Supplied records:
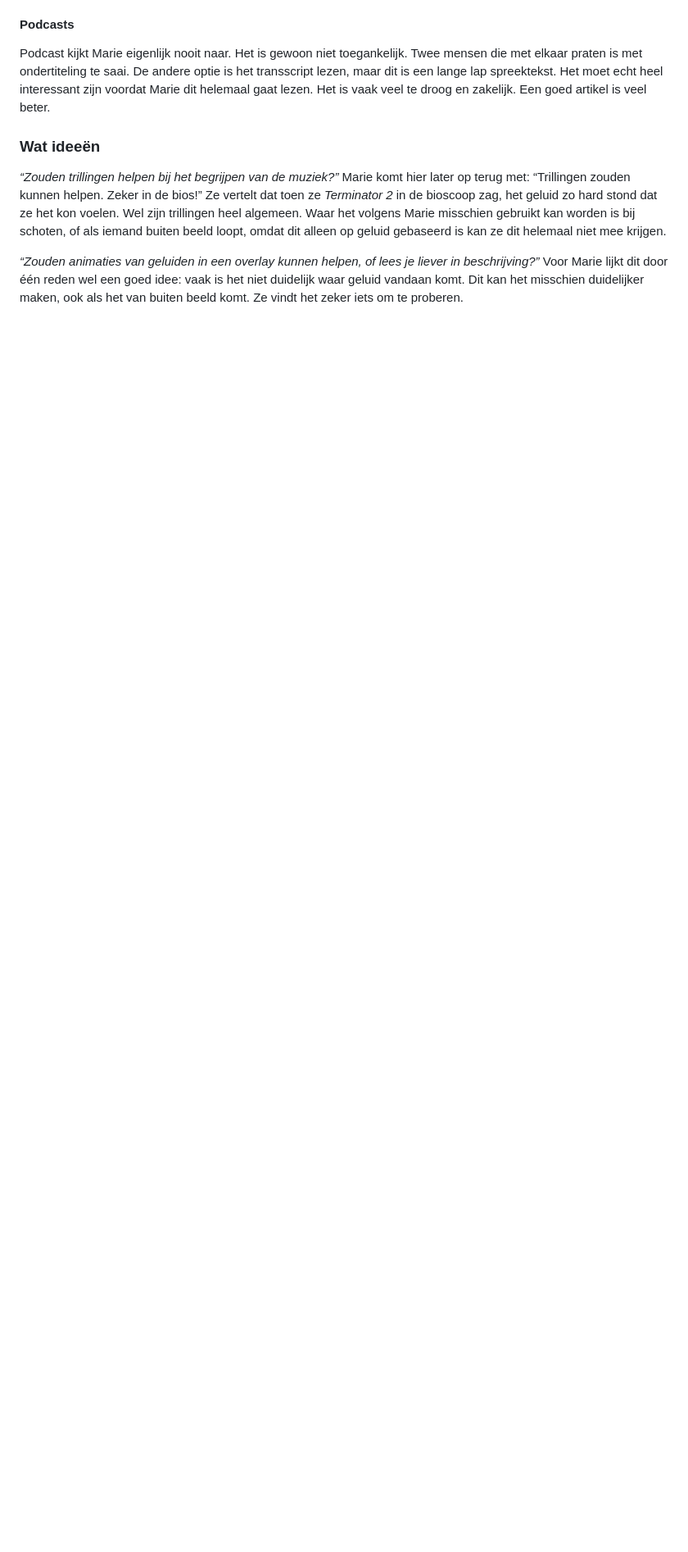
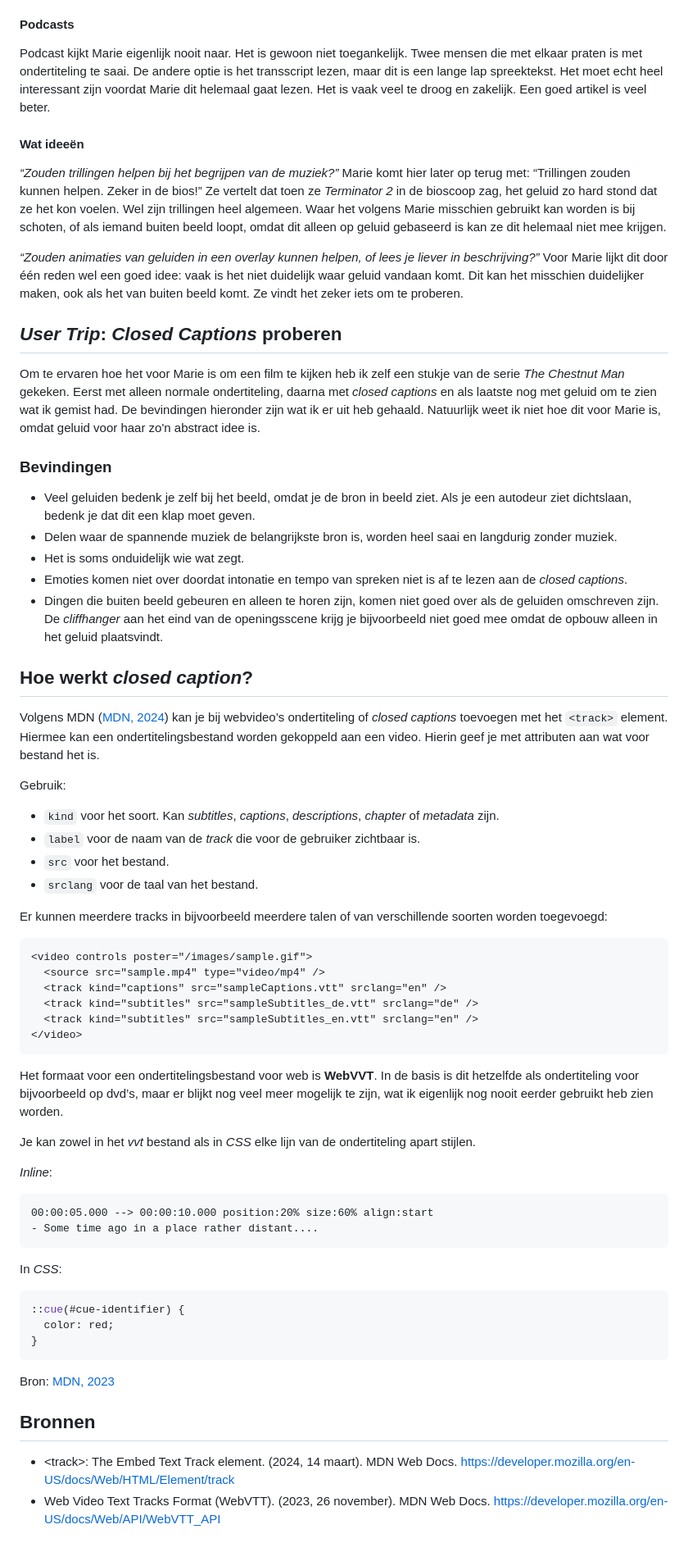
Before and after one commit to joppekoops/Human-Centered-Design, a Markdown page: README.md, the part around one of its changes. Shown at 82% size. GitHub-like rendering; blank space fills up the shorter version.

Commit message:
Add usertrip and technical research to readme

````diff
--- a/README.md
+++ b/README.md
@@ -45,9 +45,64 @@ Geluid is voor Marie iets heel abstracts. Ze heeft geen idee wat muziek is. Van
 #### Podcasts
 Podcast kijkt Marie eigenlijk nooit naar. Het is gewoon niet toegankelijk. Twee mensen die met elkaar praten is met ondertiteling te saai. De andere optie is het transscript lezen, maar dit is een lange lap spreektekst. Het moet echt heel interessant zijn voordat Marie dit helemaal gaat lezen. Het is vaak veel te droog en zakelijk. Een goed artikel is veel beter.
 
-### Wat ideeën
+#### Wat ideeën
 *“Zouden trillingen helpen bij het begrijpen van de muziek?”*
 Marie komt hier later op terug met: “Trillingen zouden kunnen helpen. Zeker in de bios!” Ze vertelt dat toen ze *Terminator 2* in de bioscoop zag, het geluid zo hard stond dat ze het kon voelen. Wel zijn trillingen heel algemeen. Waar het volgens Marie misschien gebruikt kan worden is bij schoten, of als iemand buiten beeld loopt, omdat dit alleen op geluid gebaseerd is kan ze dit helemaal niet mee krijgen.
 
 *“Zouden animaties van geluiden in een overlay kunnen helpen, of lees je liever in beschrijving?”*
 Voor Marie lijkt dit door één reden wel een goed idee: vaak is het niet duidelijk waar geluid vandaan komt. Dit kan het misschien duidelijker maken, ook als het van buiten beeld komt. Ze vindt het zeker iets om te proberen.
+
+
+## *User Trip*: *Closed Captions* proberen
+Om te ervaren hoe het voor Marie is om een film te kijken heb ik zelf een stukje van de serie *The Chestnut Man* gekeken. Eerst met alleen normale ondertiteling, daarna met *closed captions* en als laatste nog met geluid om te zien wat ik gemist had. De bevindingen hieronder zijn wat ik er uit heb gehaald. Natuurlijk weet ik niet hoe dit voor Marie is, omdat geluid voor haar zo'n abstract idee is.
+
+### Bevindingen
+- Veel geluiden bedenk je zelf bij het beeld, omdat je de bron in beeld ziet. Als je een autodeur ziet dichtslaan, bedenk je dat dit een klap moet geven.
+- Delen waar de spannende muziek de belangrijkste bron is, worden heel saai en langdurig zonder muziek.
+- Het is soms onduidelijk wie wat zegt.
+- Emoties komen niet over doordat intonatie en tempo van spreken niet is af te lezen aan de *closed captions*.
+- Dingen die buiten beeld gebeuren en alleen te horen zijn, komen niet goed over als de geluiden omschreven zijn. De *cliffhanger* aan het eind van de openingsscene krijg je bijvoorbeeld niet goed mee omdat de opbouw alleen in het geluid plaatsvindt.
+
+
+## Hoe werkt *closed caption*?
+Volgens MDN ([MDN, 2024](https://developer.mozilla.org/en-US/docs/Web/HTML/Element/track)) kan je bij webvideo’s ondertiteling of *closed captions* toevoegen met het ```<track>``` element. Hiermee kan een ondertitelingsbestand worden gekoppeld aan een video. Hierin geef je met attributen aan wat voor bestand het is.
+
+Gebruik:
+- ```kind``` voor het soort. Kan *subtitles*, *captions*, *descriptions*, *chapter* of *metadata* zijn.
+- ```label``` voor de naam van de *track* die voor de gebruiker zichtbaar is.
+- ```src``` voor het bestand.
+- ```srclang``` voor de taal van het bestand.
+
+Er kunnen meerdere tracks in bijvoorbeeld meerdere talen of van verschillende soorten worden toegevoegd:
+
+```html
+<video controls poster="/images/sample.gif">
+  <source src="sample.mp4" type="video/mp4" />
+  <track kind="captions" src="sampleCaptions.vtt" srclang="en" />
+  <track kind="subtitles" src="sampleSubtitles_de.vtt" srclang="de" />
+  <track kind="subtitles" src="sampleSubtitles_en.vtt" srclang="en" />
+</video>
+```
+
+Het formaat voor een ondertitelingsbestand voor web is **WebVVT**. In de basis is dit hetzelfde als ondertiteling voor bijvoorbeeld op dvd’s, maar er blijkt nog veel meer mogelijk te zijn, wat ik eigenlijk nog nooit eerder gebruikt heb zien worden.
+
+Je kan zowel in het *vvt* bestand als in *CSS* elke lijn van de ondertiteling apart stijlen.
+
+*Inline*:
+```vvt
+00:00:05.000 --> 00:00:10.000 position:20% size:60% align:start
+- Some time ago in a place rather distant....
+```
+
+In *CSS*:
+```css
+::cue(#cue-identifier) {
+  color: red;
+}
+```
+Bron: [MDN, 2023](https://developer.mozilla.org/en-US/docs/Web/API/WebVTT_API#styling_webvtt_cues)
+
+
+## Bronnen
+- &lt;track&gt;: The Embed Text Track element. (2024, 14 maart). MDN Web Docs. https://developer.mozilla.org/en-US/docs/Web/HTML/Element/track
+- Web Video Text Tracks Format (WebVTT). (2023, 26 november). MDN Web Docs. https://developer.mozilla.org/en-US/docs/Web/API/WebVTT_API
````
Also changed, not shown: other parts of README.md (+2 -2 lines).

Task instructions: Across all the records above, find each line with "buiten" in it and copy it.

Exercise answer:
 Marie komt hier later op terug met: “Trillingen zouden kunnen helpen. Zeker in de bios!” Ze vertelt dat toen ze *Terminator 2* in de bioscoop zag, het geluid zo hard stond dat ze het kon voelen. Wel zijn trillingen heel algemeen. Waar het volgens Marie misschien gebruikt kan worden is bij schoten, of als iemand buiten beeld loopt, omdat dit alleen op geluid gebaseerd is kan ze dit helemaal niet mee krijgen.
 Voor Marie lijkt dit door één reden wel een goed idee: vaak is het niet duidelijk waar geluid vandaan komt. Dit kan het misschien duidelijker maken, ook als het van buiten beeld komt. Ze vindt het zeker iets om te proberen.
+- Dingen die buiten beeld gebeuren en alleen te horen zijn, komen niet goed over als de geluiden omschreven zijn. De *cliffhanger* aan het eind van de openingsscene krijg je bijvoorbeeld niet goed mee omdat de opbouw alleen in het geluid plaatsvindt.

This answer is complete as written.